Today’s guest post by Whaleoil reader Bruce Alan Forbes is part of an article he wrote called The Future of Energy with predictions for 2040. As it is an in-depth analysis I divided it into six posts so that we could discuss each part separately.

62 Siemens wind turbines of the type SWT-2.3-101 turn here in the wind park West Wind near Wellington in New Zealand. 

Wind Power,

Wind power has been around for thousands of years. 200 years ago, the Fens in the UK were drained using wind-driven pumps. Because they were expensive to build and operate, and the wind often did not blow when needed, these were soon replaced by low-pressure steam driven pumping engines that, by today’s standards, were very inefficient and extremely expensive. The drive for efficiency and low cost led to their being replaced with higher-pressure steam engines, diesel engines and finally, by electric pumps.

Wind power today suffers from the same problems it did hundreds of years ago – expensive machinery, low average output and the vagaries of the wind.

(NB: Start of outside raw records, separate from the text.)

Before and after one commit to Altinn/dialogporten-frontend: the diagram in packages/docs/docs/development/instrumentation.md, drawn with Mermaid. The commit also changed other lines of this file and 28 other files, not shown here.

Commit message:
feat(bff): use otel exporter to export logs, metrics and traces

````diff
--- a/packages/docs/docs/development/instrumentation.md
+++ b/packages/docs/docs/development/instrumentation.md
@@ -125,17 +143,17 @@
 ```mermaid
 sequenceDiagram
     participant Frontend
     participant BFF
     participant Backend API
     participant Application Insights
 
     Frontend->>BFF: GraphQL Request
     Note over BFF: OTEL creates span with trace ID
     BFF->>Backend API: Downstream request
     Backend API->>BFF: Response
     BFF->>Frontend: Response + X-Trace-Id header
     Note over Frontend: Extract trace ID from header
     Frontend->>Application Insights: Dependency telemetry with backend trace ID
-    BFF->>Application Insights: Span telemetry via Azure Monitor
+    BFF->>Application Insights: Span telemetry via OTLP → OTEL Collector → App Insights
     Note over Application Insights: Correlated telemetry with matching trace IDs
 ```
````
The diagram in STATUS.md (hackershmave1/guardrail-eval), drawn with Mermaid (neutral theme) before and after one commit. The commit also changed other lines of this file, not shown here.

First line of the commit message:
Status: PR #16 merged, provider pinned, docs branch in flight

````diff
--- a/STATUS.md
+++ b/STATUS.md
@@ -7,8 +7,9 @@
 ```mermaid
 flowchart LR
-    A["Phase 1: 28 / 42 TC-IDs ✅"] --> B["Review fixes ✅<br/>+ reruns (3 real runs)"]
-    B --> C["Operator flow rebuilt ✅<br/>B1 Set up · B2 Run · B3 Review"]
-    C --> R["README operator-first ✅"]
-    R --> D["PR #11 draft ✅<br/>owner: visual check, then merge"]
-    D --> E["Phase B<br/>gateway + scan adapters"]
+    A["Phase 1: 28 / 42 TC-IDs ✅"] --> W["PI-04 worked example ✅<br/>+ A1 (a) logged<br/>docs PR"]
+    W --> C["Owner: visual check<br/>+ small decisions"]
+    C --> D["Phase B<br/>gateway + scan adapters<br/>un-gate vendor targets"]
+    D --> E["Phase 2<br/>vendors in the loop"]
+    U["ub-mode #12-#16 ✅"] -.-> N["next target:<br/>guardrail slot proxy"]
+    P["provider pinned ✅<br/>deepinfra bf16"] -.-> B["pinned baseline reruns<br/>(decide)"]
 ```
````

Wind farms do not generate much in light winds and they must be shut down in strong winds. Typically, they generate less than 10% of their rated output for 30% of the time, and more than 80% for only about 5% of the time. A wind farm provides expensive electricity at unpredictable times – often when it is not needed.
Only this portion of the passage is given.